TC said...

Thanks to all. Feels almost like home.

PK Dick wrote the Ur Text (Do Androids Dream of Electric Sheep?) on speed, in an upstairs apartment, in this dead town, on the Avenue of My Last Gallows Walk.

WB, while the jury's still out on whether or not the Sean Young character in Blade Runner was a replicant, I am virtually certain Margaret Lockwood was real, indeed acutely so, the more I gape at that brilliant clip.

"People don't just disappear into thin air... the old Indian rope trick."

That must be what happened to Roy Batty.

(Can the white pigeon that flaps out of the basket in the luggage car at 7:49 have been a relative of Roy's white pigeon?)

Yes, Anna, the confabulation, or collaboration in narrative construction, is the work of multiple minds -- almost always, but of particular interest here, as this is a serious work of art, constructed thirty years ago (may as well have been thirty centuries) in what might be seen as the last gasp for "mainstream" motion pictures as an art form (talking of "time to die...").

There is a great deal of fact and myth and legend interwoven with the history of the making of this film. It's interesting to consider Rutger Hauer's 2010 reminiscence. Plainly this is someone who was lifted up, indeed out of himself, by the experience of participation in the work.

Rutger Hauer talks about Blade Runner (2010)

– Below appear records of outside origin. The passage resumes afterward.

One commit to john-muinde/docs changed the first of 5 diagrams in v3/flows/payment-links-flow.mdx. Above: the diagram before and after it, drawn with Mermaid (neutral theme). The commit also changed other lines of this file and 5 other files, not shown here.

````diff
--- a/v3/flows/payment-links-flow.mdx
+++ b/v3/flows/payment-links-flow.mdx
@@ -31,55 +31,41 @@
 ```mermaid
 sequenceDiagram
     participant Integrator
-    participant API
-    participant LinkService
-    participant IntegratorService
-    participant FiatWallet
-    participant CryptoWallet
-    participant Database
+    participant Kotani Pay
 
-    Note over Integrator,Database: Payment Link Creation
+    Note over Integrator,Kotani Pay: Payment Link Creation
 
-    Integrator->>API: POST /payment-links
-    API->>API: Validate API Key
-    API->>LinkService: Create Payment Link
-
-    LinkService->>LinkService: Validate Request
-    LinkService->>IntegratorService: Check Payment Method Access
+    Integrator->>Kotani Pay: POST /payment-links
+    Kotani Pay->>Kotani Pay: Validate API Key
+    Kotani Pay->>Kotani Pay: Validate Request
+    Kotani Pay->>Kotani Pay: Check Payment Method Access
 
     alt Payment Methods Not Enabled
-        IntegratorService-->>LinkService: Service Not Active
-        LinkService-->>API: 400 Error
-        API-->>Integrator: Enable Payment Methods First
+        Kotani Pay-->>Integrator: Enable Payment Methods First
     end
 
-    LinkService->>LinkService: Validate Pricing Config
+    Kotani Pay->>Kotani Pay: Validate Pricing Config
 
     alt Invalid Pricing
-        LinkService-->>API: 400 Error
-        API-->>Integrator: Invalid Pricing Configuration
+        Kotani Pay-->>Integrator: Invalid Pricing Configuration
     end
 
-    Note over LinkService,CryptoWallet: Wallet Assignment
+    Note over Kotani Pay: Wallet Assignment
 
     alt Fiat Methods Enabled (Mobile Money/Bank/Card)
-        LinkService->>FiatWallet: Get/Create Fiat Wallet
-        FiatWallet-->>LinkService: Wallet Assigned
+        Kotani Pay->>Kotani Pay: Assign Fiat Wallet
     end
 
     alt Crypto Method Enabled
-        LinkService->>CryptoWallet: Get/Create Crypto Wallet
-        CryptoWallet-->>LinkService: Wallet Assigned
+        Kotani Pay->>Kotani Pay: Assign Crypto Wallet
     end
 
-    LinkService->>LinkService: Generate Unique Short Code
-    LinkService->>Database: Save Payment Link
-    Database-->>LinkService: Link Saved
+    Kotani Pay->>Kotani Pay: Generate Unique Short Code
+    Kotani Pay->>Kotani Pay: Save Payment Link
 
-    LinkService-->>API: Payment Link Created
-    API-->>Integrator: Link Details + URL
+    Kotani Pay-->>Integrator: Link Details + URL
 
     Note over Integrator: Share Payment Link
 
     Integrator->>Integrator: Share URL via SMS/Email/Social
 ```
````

Hauer's role in the creation of the text of the "Time to die" soliloquy is interesting. As he explains, the "operatic...high tech talk" in the script bothered him more than a bit. The replicant's batteries were running out... just as the actor's patience was also wearing thin. So he took the liberty of cutting most of the scripted speech (he "put a knife in it" the night
before filming, without director Ridley Scott's knowledge).

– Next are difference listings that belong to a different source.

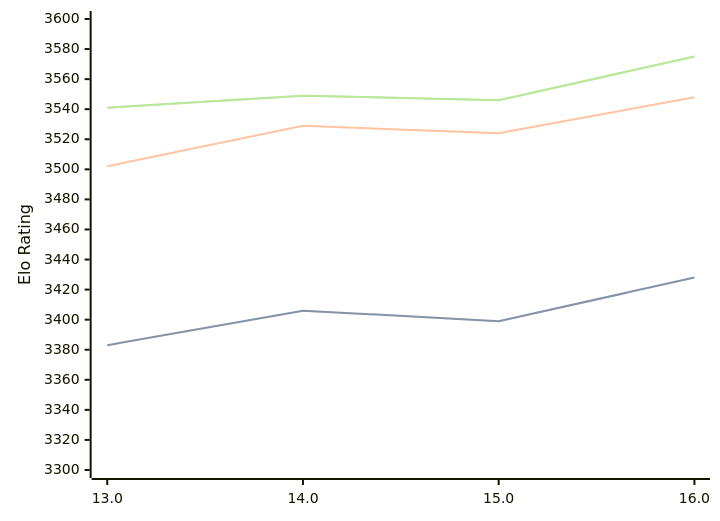
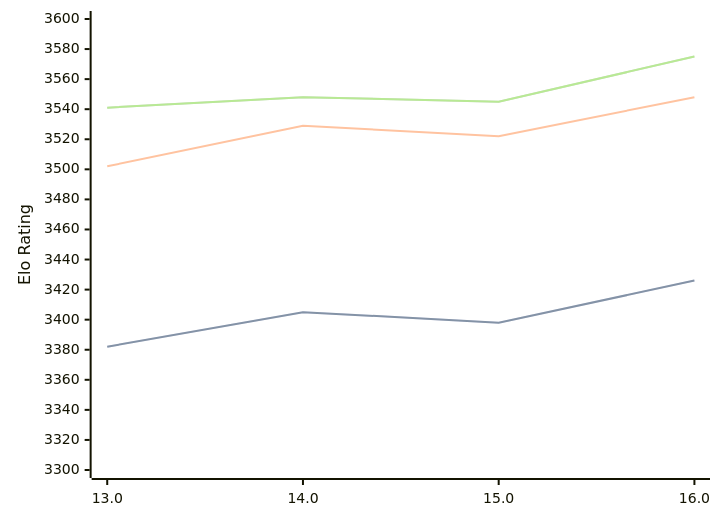
Before and after one commit to computer-chess-index/cci: the third of 3 diagrams in engines/Obsidian.md, drawn with Mermaid. The commit also changed other lines of this file, not shown here.

Commit message:
Update CCI Ratings (ELO VLTC) - 2026-07-15

````diff
--- a/engines/Obsidian.md
+++ b/engines/Obsidian.md
@@ -76,11 +76,11 @@
 ```mermaid
 %%{init: {"theme":"base","themeVariables":{"seriesColors:['#a3a3a3','#222221','#faa371']}}}%%
 xychart-beta
   x-axis ["13.0", "14.0", "15.0", "16.0"]
   y-axis "Elo Rating" 3300 --> 3600
-  line "STC (8.0+0.08s)" [3383, 3406, 3399, 3428]
-  line "STC (8.0+0.08s)" [3383, 3406, 3399, 3428]
-  line "LTC (60.0+0.60s)" [3502, 3529, 3524, 3548]
-  line "VLTC (2m24s+1.12s)" [3541, 3549, 3546, 3575]
-  line "VLTC (2m24s+1.12s)" [3541, 3549, 3546, 3575]
+  line "STC (8.0+0.08s)" [3382, 3405, 3398, 3426]
+  line "STC (8.0+0.08s)" [3382, 3405, 3398, 3426]
+  line "LTC (60.0+0.60s)" [3502, 3529, 3522, 3548]
+  line "VLTC (2m24s+1.12s)" [3541, 3548, 3545, 3575]
+  line "VLTC (2m24s+1.12s)" [3541, 3548, 3545, 3575]
 ```
````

Here is the Fancher/Peoples script, in the final draft (sans some of the "high tech talk" to which the actor had objected), before Hauer's improvised on-camera "edit":

They stare at each other for a long time in silence,
communicating something with their eyes... without
expression. Finally Batty breaks the silence.

I've seen things...
(long pause)
seen things you little people
wouldn't believe... Attack ships
on fire off the shoulder of Orion
bright as magnesium... I rode on
the back decks of a blinker and
watched c-beams glitter in the dark
near the Tanhauser Gate.
all those moments... they'll be gone.

Batty holds Deckard's eyes like a hypnotist.



Batty is crumpled in a different position. It's light-
er now and Batty's eyes are staring into infinity...
almost lifelessly. A pigeon flutters down and perches
on his shoulder. Batty doesn't stir.

Deckard is watching motionless.

The pigeon flies off.

Batty doesn't move. Alive or dead?

u.v.ray. said...

One of my favourite films. I am ashamed to say I've had Dick's book on my 'to read' list for years. For me, it's amongst those books we all have that we haven't gotten around to reading.

My body is too old for speed these days. But in my younger years it was my favourite drug for a decade and I found it to be a very useful tool.

But hey, kids. Don't listen to me, stay off the drugs.